In the Geometry Kindergarten Math Board Games, students practice identifying positions of shapes compared to other objects, correctly name shapes regardless of their orientation or size, identify shapes as either 2D or 3D, compare shapes and build shapes. These games are sure to be a hit in your classroom as your students have fun exploring shapes! Here are a few of the Geometry Games.

### K.G.A.1

Describe objects in the environment using names of shapes, and describe the relative positions of these objects using terms such as *above*, *below*, *beside*, *in front of*, *behind*, and *next to*.

### K.G.A.2

Correctly name shapes regardless of their orientations or overall size.

### K.G.A.3

Identify shapes as two-dimensional (lying in a plane, “flat”) or three-dimensional (“solid”).

### K.G.B.4

Analyze and compare two- and three-dimensional shapes, in different sizes and orientations, using informal language to describe their similarities, differences, parts (e.g., number of sides and vertices/”corners”) and other attributes (e.g., having sides of equal length).

### K.G.B.5

Model shapes in the world by building shapes from components (e.g., sticks and clay balls) and drawing shapes.

### K.G.B.6

Compose simple shapes to form larger shapes. *For example, “Can you join these two triangles with full sides touching to make a rectangle*?”

I hope that you find these board games helpful and fun!

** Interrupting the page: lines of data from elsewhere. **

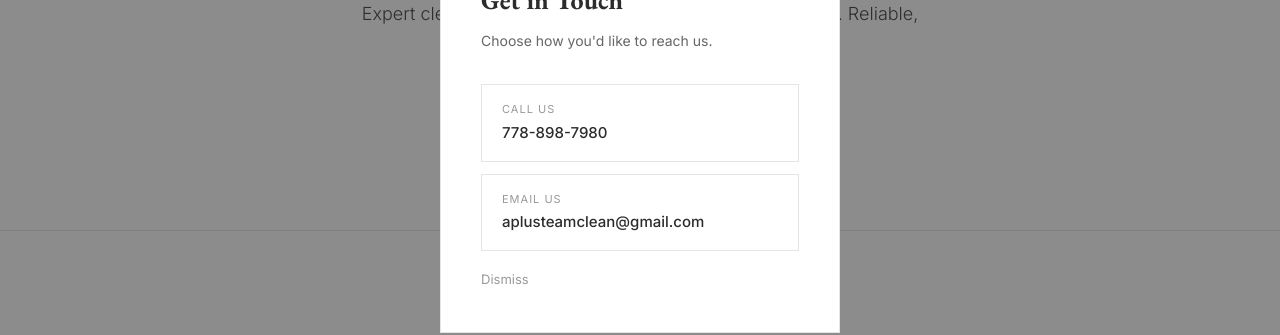
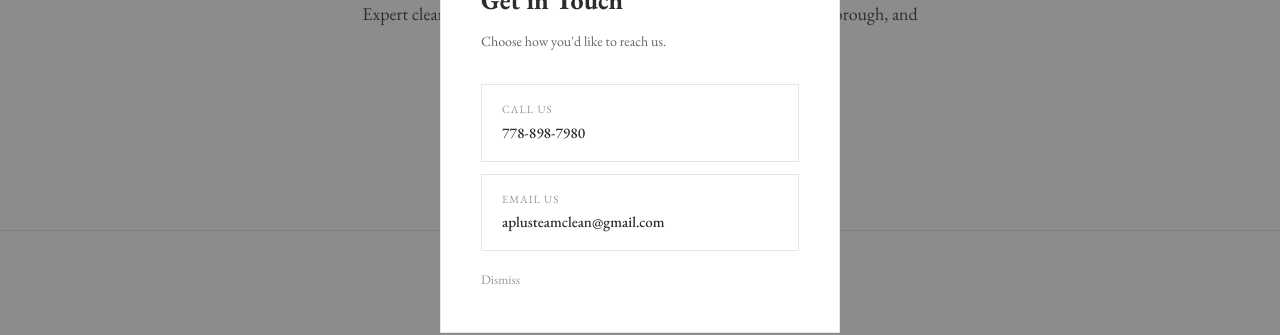
Before and after one commit to ronikkhanna/aplusdemo, a website: page public/index.html in a window 1280 px wide. Both pictures are taken after a click on the button "BOOK NOW". Shown: the part 264-599 px from the top of the page. Drawn offline with nearby package versions, Linux system fonts and the light colour scheme.

Commit message:
Switch all text to EB Garamond

```diff
--- a/public/index.html
+++ b/public/index.html
@@ -13,7 +13,7 @@
         }
 
         body {
-            font-family: 'Inter', sans-serif;
+            font-family: 'EB Garamond', serif;
             line-height: 1.6;
             color: #2c2c2c;
             background: #ffffff;
@@ -142,7 +142,7 @@
             transition: all 0.3s;
             text-decoration: none;
             display: inline-block;
-            font-family: 'Inter', sans-serif;
+            font-family: 'EB Garamond', serif;
             text-transform: uppercase;
             letter-spacing: 0.5px;
         }
@@ -422,7 +422,7 @@
             color: #2c2c2c;
             transition: all 0.2s;
             font-size: 15px;
-            font-family: 'Inter', sans-serif;
+            font-family: 'EB Garamond', serif;
         }
 
         .modal-btn:hover {
@@ -451,7 +451,7 @@
             font-size: 13px;
             cursor: pointer;
             padding: 0;
-            font-family: 'Inter', sans-serif;
+            font-family: 'EB Garamond', serif;
         }
 
         .modal-close:hover {
```
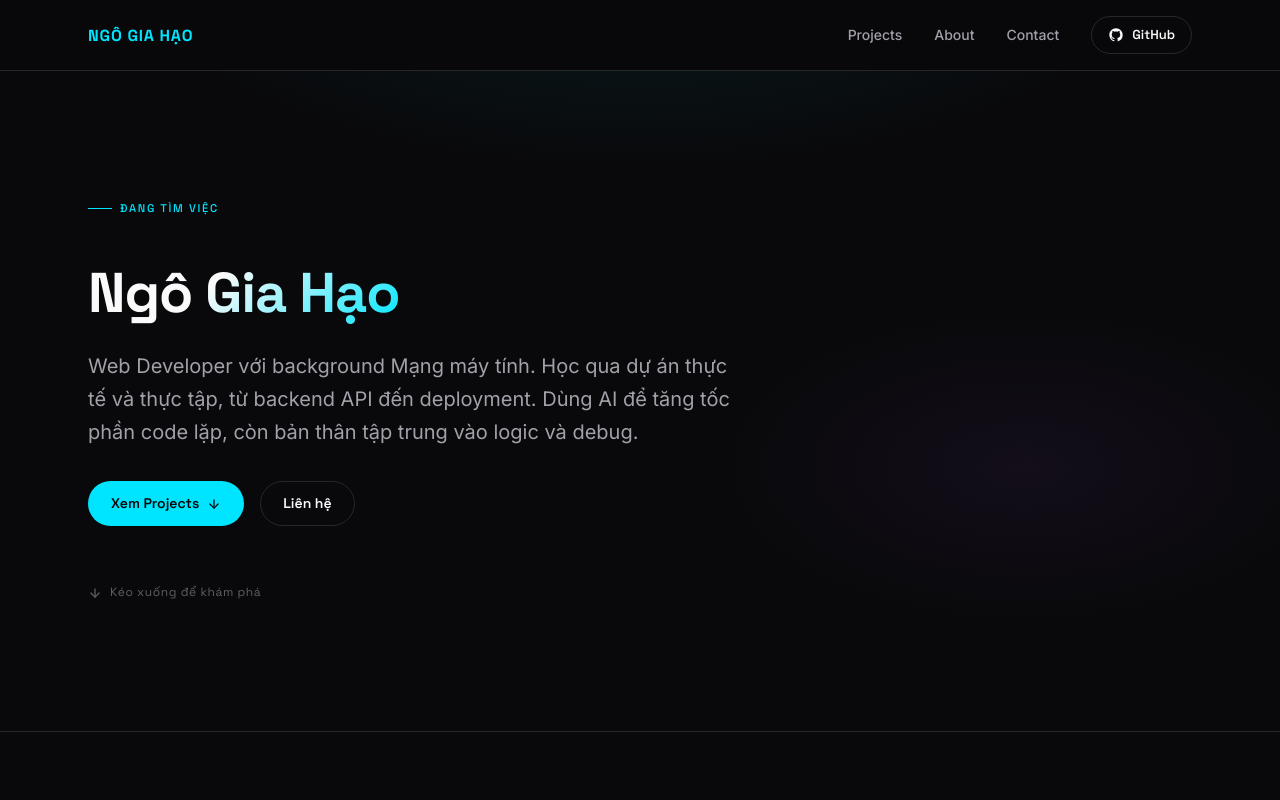
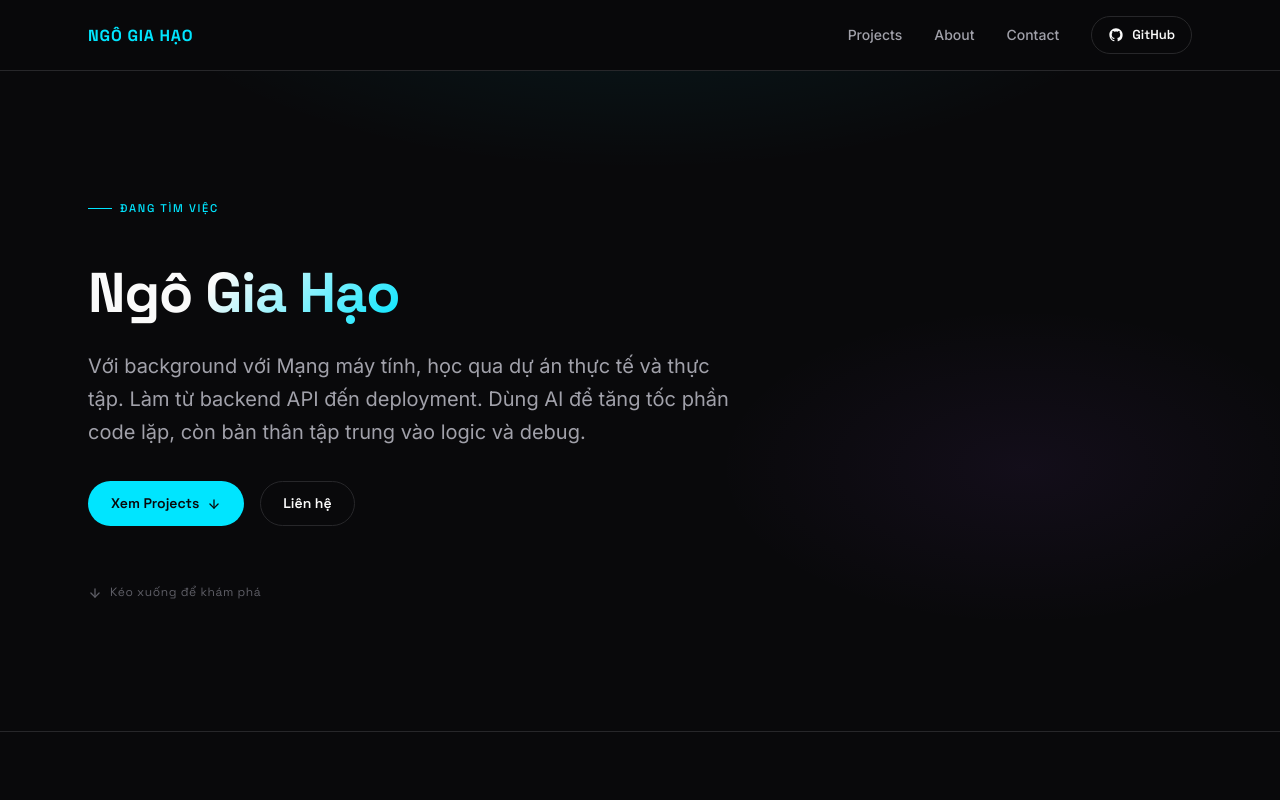
Before and after one commit to HaoNgo232/portfolio, a Next.js app: page / in a window 1280 px wide. Shown: the top 800 px of the page. Built offline with nearby package versions, Linux system fonts and the light colour scheme.

Commit message:
feat: Update portfolio title and description for clarity, and adjust job title to Fresher/Junior

```diff
--- a/app/layout.tsx
+++ b/app/layout.tsx
@@ -15,9 +15,9 @@ const inter = Inter({
 });
 
 export const metadata: Metadata = {
-  title: "Ngô Gia Hạo — Web Developer",
+  title: "Ngô Gia Hạo — Portfolio",
   description:
-    "Portfolio của Ngô Gia Hạo — Web Developer với background Mạng máy tính, làm backend NestJS/Node.js, biết Docker và Kubernetes.",
+    "Portfolio của Ngô Gia Hạo — Với background Mạng máy tính, học lập trình qua dự án thực tế, làm backend NestJS/Node.js, làm việc với Docker và Kubernetes.",
   keywords: [
     "web developer",
     "portfolio",
--- a/app/page.tsx
+++ b/app/page.tsx
@@ -265,9 +265,9 @@ export default function Home() {
               <span className="hero-name">Ngô Gia Hạo</span>
             </h1>
             <p className="hero-subtitle">
-              Web Developer với background Mạng máy tính. Học qua dự án thực tế
-              và thực tập, từ backend API đến deployment. Dùng AI để tăng tốc
-              phần code lặp, còn bản thân tập trung vào logic và debug.
+              Với background với Mạng máy tính, học qua dự án thực tế và thực
+              tập. Làm từ backend API đến deployment. Dùng AI để tăng tốc phần
+              code lặp, còn bản thân tập trung vào logic và debug.
             </p>
             <div className="hero-actions">
               <a href="#projects" className="btn btn-primary">
@@ -342,7 +342,7 @@ export default function Home() {
         <div className="container">
           <div ref={contactRef} className="fade-up contact-inner">
             <p className="section-label">Liên hệ</p>
-            <h2>Đang tìm việc Web Developer</h2>
+            <h2>Đang tìm việc Fresher/Junior</h2>
             <p
               style={{ marginTop: "1rem", color: "var(--clr-text-secondary)" }}
             >
```
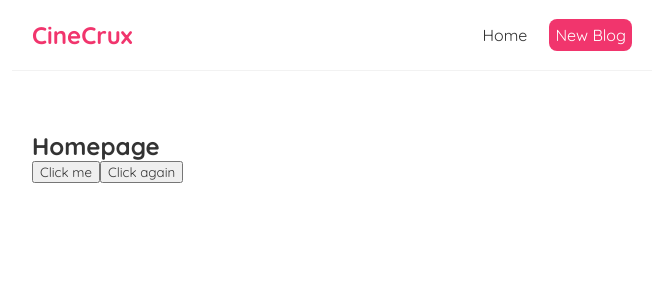
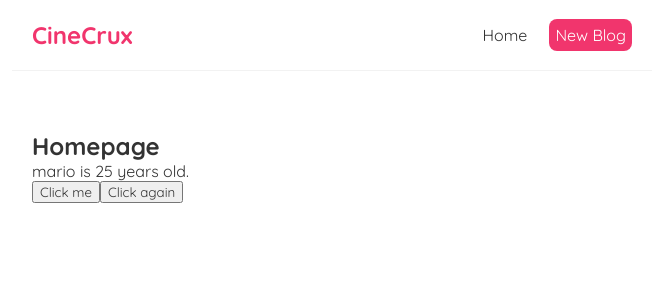
Before and after one commit to theiconik/cine-crux, a React (Create React App) app: page / in a window 1280 px wide. Shown: the top 300 px of the page, without its empty margins (308-971 px from the left). Built offline with nearby package versions, Linux system fonts and the light colour scheme.

Commit message:
useState hook demonstration (it's so fuckin' easy)

```diff
--- a/src/Home.js
+++ b/src/Home.js
@@ -1,7 +1,16 @@
+import { useState } from 'react';
+
 const Home = () => {
 
+   //let name = 'mario';
+   const [name, setName] = useState('mario');
+   const [age, setAge] = useState(25)
+
    const handleClick = () => {
-      console.log('hello,ninjas');
+      //console.log('hello, ninjas')
+      setName('luigi');
+      setAge(26);
+      //name = luigi;
    }
 
    const handleClickAgain = (name,e) => {
@@ -11,6 +20,7 @@
    return (
       <div className="home">
          <h2>Homepage</h2>
+         <p>{name} is {age} years old.</p>
          <button onClick={handleClick}>Click me</button>
          <button onClick={(e) => {
             handleClickAgain('mario', e)
```
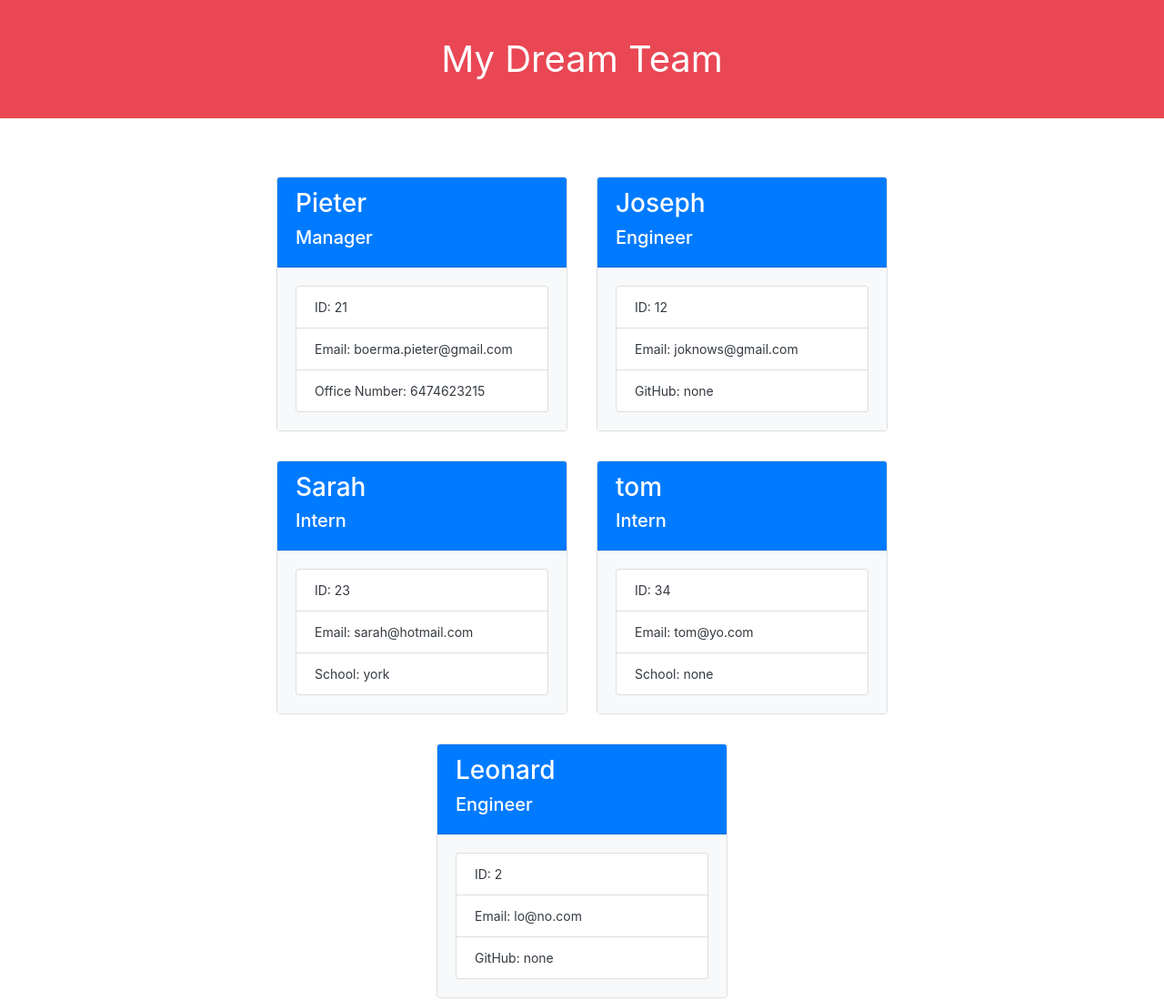
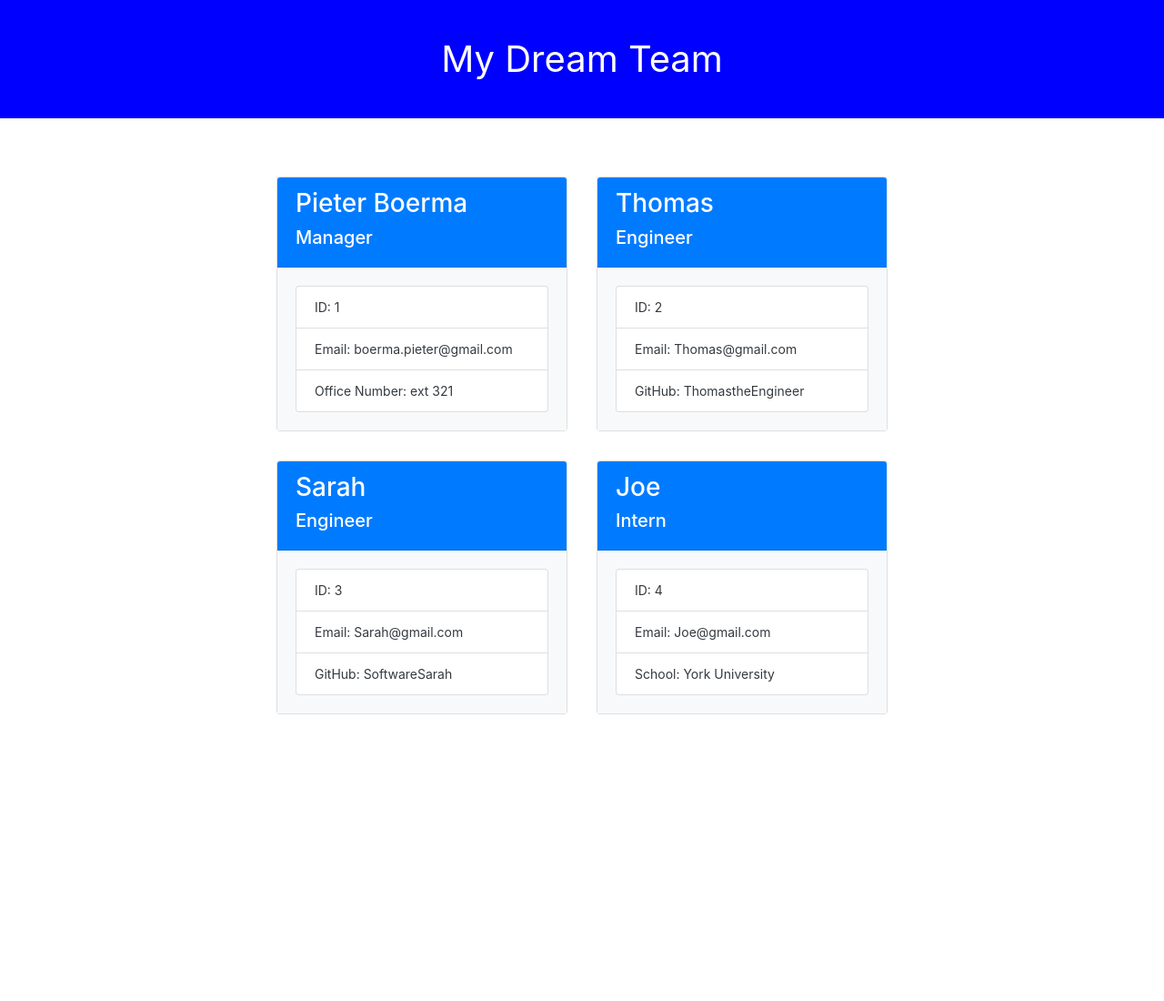
Before and after one commit to pboerma/EmployeeTamplateGenerator, a website: page Develop/output/team.html in a window 1280 px wide. Shown: the whole page at 91% size. After the commit the page ends 801 px from the top, so only its background shows below. Drawn offline with nearby package versions, Linux system fonts and the light colour scheme.

Commit message:
updated main html

```diff
--- a/Develop/output/team.html
+++ b/Develop/output/team.html
@@ -12,7 +12,7 @@
 </head>
 <body>
     <div class="container-fluid">
-        <div class="row" style="background-color: #e94754; height: 130px;">
+        <div class="row" style="background-color: blue; height: 130px;">
             <p class="mx-auto my-auto" style="font-size: 40px; color: #ffffff;">My Dream Team</p>
         </div>
 
@@ -21,20 +21,21 @@
             <div class="col-md-8">
                 <div class="row justify-content-center">
 
+                    <!-- Team HTML will be placed here using template literals -->
 
 
 <!-- Manager Template with template literals -->
 
 <div class="card m-3 " style="width: 20rem;">
     <div class="card-header text-white bg-primary">
-        <h3>Pieter</h3>
+        <h3>Pieter Boerma</h3>
         <h5>Manager</h5>
     </div>
     <div class="card-body bg-light text-dark">
         <ul class="list-group">
-            <li class="list-group-item" style="font-size: 14px;">ID: 21</li>
+            <li class="list-group-item" style="font-size: 14px;">ID: 1</li>
             <li class="list-group-item" style="font-size: 14px;">Email: boerma.pieter@gmail.com</li>
-            <li class="list-group-item" style="font-size: 14px;">Office Number: 6474623215</li>
+            <li class="list-group-item" style="font-size: 14px;">Office Number: ext 321</li>
         </ul>
     </div>
 </div>
@@ -42,14 +43,29 @@
 
 <div class="card m-3 " style="width: 20rem;">
     <div class="card-header text-white bg-primary">
-        <h3>Joseph</h3>
+        <h3>Thomas</h3>
         <h5>Engineer</h5>
     </div>
     <div class="card-body bg-light text-dark">
         <ul class="list-group">
-            <li class="list-group-item" style="font-size: 14px;">ID: 12</li>
-            <li class="list-group-item" style="font-size: 14px;">Email: joknows@gmail.com</li>
-            <li class="list-group-item" style="font-size: 14px;">GitHub: none</li>
+            <li class="list-group-item" style="font-size: 14px;">ID: 2</li>
+            <li class="list-group-item" style="font-size: 14px;">Email: Thomas@gmail.com</li>
+            <li class="list-group-item" style="font-size: 14px;">GitHub: ThomastheEngineer</li>
+        </ul>
+    </div>
+</div>
+<!-- Engineer Template with template literals -->
+
+<div class="card m-3 " style="width: 20rem;">
+    <div class="card-header text-white bg-primary">
+        <h3>Sarah</h3>
+        <h5>Engineer</h5>
+    </div>
+    <div class="card-body bg-light text-dark">
+        <ul class="list-group">
+            <li class="list-group-item" style="font-size: 14px;">ID: 3</li>
+            <li class="list-group-item" style="font-size: 14px;">Email: Sarah@gmail.com</li>
+            <li class="list-group-item" style="font-size: 14px;">GitHub: SoftwareSarah</li>
         </ul>
     </div>
 </div>
@@ -57,44 +73,14 @@
 
 <div class="card m-3 " style="width: 20rem;">
     <div class="card-header text-white bg-primary">
-        <h3>Sarah</h3>
+        <h3>Joe</h3>
         <h5>Intern</h5>
     </div>
     <div class="card-body bg-light text-dark">
         <ul class="list-group">
-            <li class="list-group-item" style="font-size: 14px;">ID: 23</li>
-            <li class="list-group-item" style="font-size: 14px;">Email: sarah@hotmail.com</li>
-            <li class="list-group-item" style="font-size: 14px;">School: york</li>
-        </ul>
-    </div>
-</div>
-<!-- Intern Template with template literals -->
-
-<div class="card m-3 " style="width: 20rem;">
-    <div class="card-header text-white bg-primary">
-        <h3>tom</h3>
-        <h5>Intern</h5>
-    </div>
-    <div class="card-body bg-light text-dark">
-        <ul class="list-group">
-            <li class="list-group-item" style="font-size: 14px;">ID: 34</li>
-            <li class="list-group-item" style="font-size: 14px;">Email: tom@yo.com</li>
-            <li class="list-group-item" style="font-size: 14px;">School: none</li>
-        </ul>
-    </div>
-</div>
-<!-- Engineer Template with template literals -->
-
-<div class="card m-3 " style="width: 20rem;">
-    <div class="card-header text-white bg-primary">
-        <h3>Leonard</h3>
-        <h5>Engineer</h5>
-    </div>
-    <div class="card-body bg-light text-dark">
-        <ul class="list-group">
-            <li class="list-group-item" style="font-size: 14px;">ID: 2</li>
-            <li class="list-group-item" style="font-size: 14px;">Email: lo@no.com</li>
-            <li class="list-group-item" style="font-size: 14px;">GitHub: none</li>
+            <li class="list-group-item" style="font-size: 14px;">ID: 4</li>
+            <li class="list-group-item" style="font-size: 14px;">Email: Joe@gmail.com</li>
+            <li class="list-group-item" style="font-size: 14px;">School: York University</li>
         </ul>
     </div>
 </div>
```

If you want to see more Kindergarten Math, check out the Math Made Fun Curriculum: Click Here.

## Leave a Reply